What this task involves :: Once the pictures have been set aside, copy every remaining entry exactly.

Data for this task ::

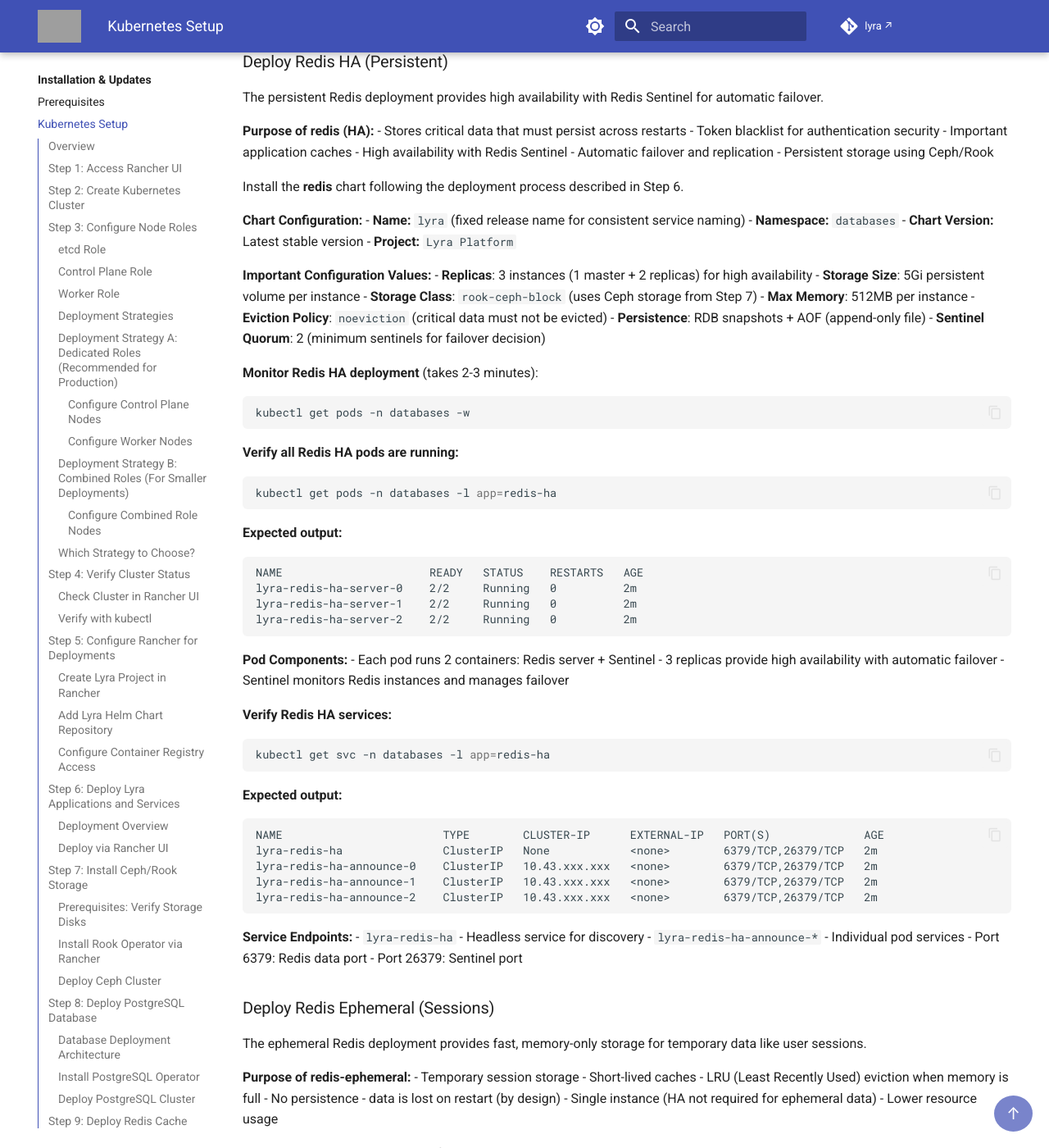
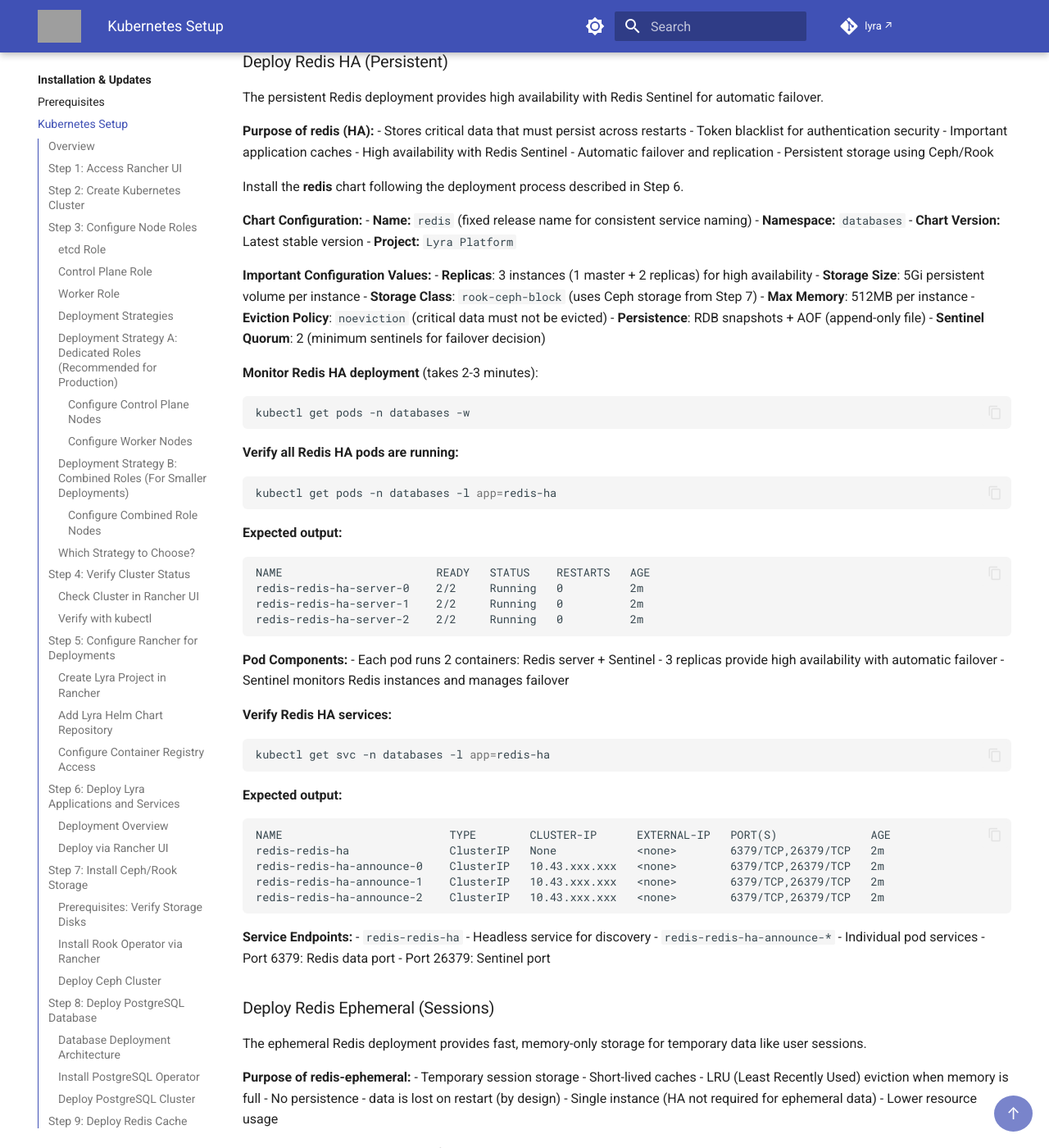
Before and after one commit to amreinch/lyra-docs, an MkDocs documentation site: the page built from docs/installation/kubernetes-setup.md, in a window 1280 px wide and 1400 px high, scrolled down 16794 px. Shown: the whole window at 82% size. Built offline with MkDocs 1.6.1 and Material for MkDocs 9.7.7, drawn with Linux system fonts in a browser that asks for light colours; comment, search, counter and statistics services are not loaded; some of the changed text lies outside the part shown; grey boxes are pictures that could not be loaded.

Commit message:
Fixed Redis HA release name in documentation
Corrected the Redis HA chart release name from 'lyra' to 'redis'
for consistent service naming.

Changes:
- Updated Chart Configuration name from 'lyra' to 'redis'
- Fixed all service names from 'lyra-redis-ha' to 'redis-redis-ha'
- Corrected pod names from 'lyra-redis-ha-server-*' to 'redis-redis-ha-server-*'
- Updated Sentinel service connection string
- Fixed expected output examples throughout documentation

The Redis HA chart uses 'redis' as the release name, which results
in service names like 'redis-redis-ha' (release-name + chart-name).

🤖 Generated with [Claude Code](https://claude.com/claude-code)

Co-Authored-By: Claude <noreply@anthropic.com>

````diff
--- a/docs/installation/kubernetes-setup.md
+++ b/docs/installation/kubernetes-setup.md
@@ -833,7 +833,7 @@ The persistent Redis deployment provides high availability with Redis Sentinel f
 Install the **redis** chart following the deployment process described in Step 6.
 
 **Chart Configuration:**
-- **Name:** `lyra` (fixed release name for consistent service naming)
+- **Name:** `redis` (fixed release name for consistent service naming)
 - **Namespace:** `databases`
 - **Chart Version:** Latest stable version
 - **Project:** `Lyra Platform`
@@ -859,10 +859,10 @@ kubectl get pods -n databases -l app=redis-ha
 
 **Expected output:**
 ```
-NAME                      READY   STATUS    RESTARTS   AGE
-lyra-redis-ha-server-0    2/2     Running   0          2m
-lyra-redis-ha-server-1    2/2     Running   0          2m
-lyra-redis-ha-server-2    2/2     Running   0          2m
+NAME                       READY   STATUS    RESTARTS   AGE
+redis-redis-ha-server-0    2/2     Running   0          2m
+redis-redis-ha-server-1    2/2     Running   0          2m
+redis-redis-ha-server-2    2/2     Running   0          2m
 ```
 
 **Pod Components:**
@@ -877,16 +877,16 @@ kubectl get svc -n databases -l app=redis-ha
 
 **Expected output:**
 ```
-NAME                        TYPE        CLUSTER-IP      EXTERNAL-IP   PORT(S)              AGE
-lyra-redis-ha               ClusterIP   None            <none>        6379/TCP,26379/TCP   2m
-lyra-redis-ha-announce-0    ClusterIP   10.43.xxx.xxx   <none>        6379/TCP,26379/TCP   2m
-lyra-redis-ha-announce-1    ClusterIP   10.43.xxx.xxx   <none>        6379/TCP,26379/TCP   2m
-lyra-redis-ha-announce-2    ClusterIP   10.43.xxx.xxx   <none>        6379/TCP,26379/TCP   2m
+NAME                         TYPE        CLUSTER-IP      EXTERNAL-IP   PORT(S)              AGE
+redis-redis-ha               ClusterIP   None            <none>        6379/TCP,26379/TCP   2m
+redis-redis-ha-announce-0    ClusterIP   10.43.xxx.xxx   <none>        6379/TCP,26379/TCP   2m
+redis-redis-ha-announce-1    ClusterIP   10.43.xxx.xxx   <none>        6379/TCP,26379/TCP   2m
+redis-redis-ha-announce-2    ClusterIP   10.43.xxx.xxx   <none>        6379/TCP,26379/TCP   2m
 ```
 
 **Service Endpoints:**
-- `lyra-redis-ha` - Headless service for discovery
-- `lyra-redis-ha-announce-*` - Individual pod services
+- `redis-redis-ha` - Headless service for discovery
+- `redis-redis-ha-announce-*` - Individual pod services
 - Port 6379: Redis data port
 - Port 26379: Sentinel port
 
@@ -952,11 +952,11 @@ kubectl get pods -n databases -l 'app in (redis-ha,redis-ephemeral)'
 
 **Expected output:**
 ```
-NAME                               READY   STATUS    RESTARTS   AGE
-lyra-redis-ha-server-0             2/2     Running   0          3m
-lyra-redis-ha-server-1             2/2     Running   0          3m
-lyra-redis-ha-server-2             2/2     Running   0          3m
-redis-ephemeral-xxxxxxxxxx-xxxxx   1/1     Running   0          2m
+NAME                                READY   STATUS    RESTARTS   AGE
+redis-redis-ha-server-0             2/2     Running   0          3m
+redis-redis-ha-server-1             2/2     Running   0          3m
+redis-redis-ha-server-2             2/2     Running   0          3m
+redis-ephemeral-xxxxxxxxxx-xxxxx    1/1     Running   0          2m
 ```
 
 ### Redis Connection Information
@@ -965,7 +965,7 @@ redis-ephemeral-xxxxxxxxxx-xxxxx   1/1     Running   0          2m
 
 **Redis HA (Persistent):**
 - **Connection**: Sentinel-aware connection required
-- **Sentinel Service**: `lyra-redis-ha.databases.svc.cluster.local:26379`
+- **Sentinel Service**: `redis-redis-ha.databases.svc.cluster.local:26379`
 - **Master Name**: `redis-master`
 - **Use Case**: Token blacklist, persistent caches
 
````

Solved problem ::
Before and after one commit to amreinch/lyra-docs, an MkDocs documentation site: the page built from docs/installation/kubernetes-setup.md, in a window 1280 px wide and 1400 px high, scrolled down 16794 px. Shown: the whole window at 82% size. Built offline with MkDocs 1.6.1 and Material for MkDocs 9.7.7, drawn with Linux system fonts in a browser that asks for light colours; comment, search, counter and statistics services are not loaded; some of the changed text lies outside the part shown; grey boxes are pictures that could not be loaded.

Commit message:
Fixed Redis HA release name in documentation
Corrected the Redis HA chart release name from 'lyra' to 'redis'
for consistent service naming.

Changes:
- Updated Chart Configuration name from 'lyra' to 'redis'
- Fixed all service names from 'lyra-redis-ha' to 'redis-redis-ha'
- Corrected pod names from 'lyra-redis-ha-server-*' to 'redis-redis-ha-server-*'
- Updated Sentinel service connection string
- Fixed expected output examples throughout documentation

The Redis HA chart uses 'redis' as the release name, which results
in service names like 'redis-redis-ha' (release-name + chart-name).

🤖 Generated with [Claude Code](https://claude.com/claude-code)

Co-Authored-By: Claude <noreply@anthropic.com>

````diff
--- a/docs/installation/kubernetes-setup.md
+++ b/docs/installation/kubernetes-setup.md
@@ -833,7 +833,7 @@ The persistent Redis deployment provides high availability with Redis Sentinel f
 Install the **redis** chart following the deployment process described in Step 6.
 
 **Chart Configuration:**
-- **Name:** `lyra` (fixed release name for consistent service naming)
+- **Name:** `redis` (fixed release name for consistent service naming)
 - **Namespace:** `databases`
 - **Chart Version:** Latest stable version
 - **Project:** `Lyra Platform`
@@ -859,10 +859,10 @@ kubectl get pods -n databases -l app=redis-ha
 
 **Expected output:**
 ```
-NAME                      READY   STATUS    RESTARTS   AGE
-lyra-redis-ha-server-0    2/2     Running   0          2m
-lyra-redis-ha-server-1    2/2     Running   0          2m
-lyra-redis-ha-server-2    2/2     Running   0          2m
+NAME                       READY   STATUS    RESTARTS   AGE
+redis-redis-ha-server-0    2/2     Running   0          2m
+redis-redis-ha-server-1    2/2     Running   0          2m
+redis-redis-ha-server-2    2/2     Running   0          2m
 ```
 
 **Pod Components:**
@@ -877,16 +877,16 @@ kubectl get svc -n databases -l app=redis-ha
 
 **Expected output:**
 ```
-NAME                        TYPE        CLUSTER-IP      EXTERNAL-IP   PORT(S)              AGE
-lyra-redis-ha               ClusterIP   None            <none>        6379/TCP,26379/TCP   2m
-lyra-redis-ha-announce-0    ClusterIP   10.43.xxx.xxx   <none>        6379/TCP,26379/TCP   2m
-lyra-redis-ha-announce-1    ClusterIP   10.43.xxx.xxx   <none>        6379/TCP,26379/TCP   2m
-lyra-redis-ha-announce-2    ClusterIP   10.43.xxx.xxx   <none>        6379/TCP,26379/TCP   2m
+NAME                         TYPE        CLUSTER-IP      EXTERNAL-IP   PORT(S)              AGE
+redis-redis-ha               ClusterIP   None            <none>        6379/TCP,26379/TCP   2m
+redis-redis-ha-announce-0    ClusterIP   10.43.xxx.xxx   <none>        6379/TCP,26379/TCP   2m
+redis-redis-ha-announce-1    ClusterIP   10.43.xxx.xxx   <none>        6379/TCP,26379/TCP   2m
+redis-redis-ha-announce-2    ClusterIP   10.43.xxx.xxx   <none>        6379/TCP,26379/TCP   2m
 ```
 
 **Service Endpoints:**
-- `lyra-redis-ha` - Headless service for discovery
-- `lyra-redis-ha-announce-*` - Individual pod services
+- `redis-redis-ha` - Headless service for discovery
+- `redis-redis-ha-announce-*` - Individual pod services
 - Port 6379: Redis data port
 - Port 26379: Sentinel port
 
@@ -952,11 +952,11 @@ kubectl get pods -n databases -l 'app in (redis-ha,redis-ephemeral)'
 
 **Expected output:**
 ```
-NAME                               READY   STATUS    RESTARTS   AGE
-lyra-redis-ha-server-0             2/2     Running   0          3m
-lyra-redis-ha-server-1             2/2     Running   0          3m
-lyra-redis-ha-server-2             2/2     Running   0          3m
-redis-ephemeral-xxxxxxxxxx-xxxxx   1/1     Running   0          2m
+NAME                                READY   STATUS    RESTARTS   AGE
+redis-redis-ha-server-0             2/2     Running   0          3m
+redis-redis-ha-server-1             2/2     Running   0          3m
+redis-redis-ha-server-2             2/2     Running   0          3m
+redis-ephemeral-xxxxxxxxxx-xxxxx    1/1     Running   0          2m
 ```
 
 ### Redis Connection Information
@@ -965,7 +965,7 @@ redis-ephemeral-xxxxxxxxxx-xxxxx   1/1     Running   0          2m
 
 **Redis HA (Persistent):**
 - **Connection**: Sentinel-aware connection required
-- **Sentinel Service**: `lyra-redis-ha.databases.svc.cluster.local:26379`
+- **Sentinel Service**: `redis-redis-ha.databases.svc.cluster.local:26379`
 - **Master Name**: `redis-master`
 - **Use Case**: Token blacklist, persistent caches
 
````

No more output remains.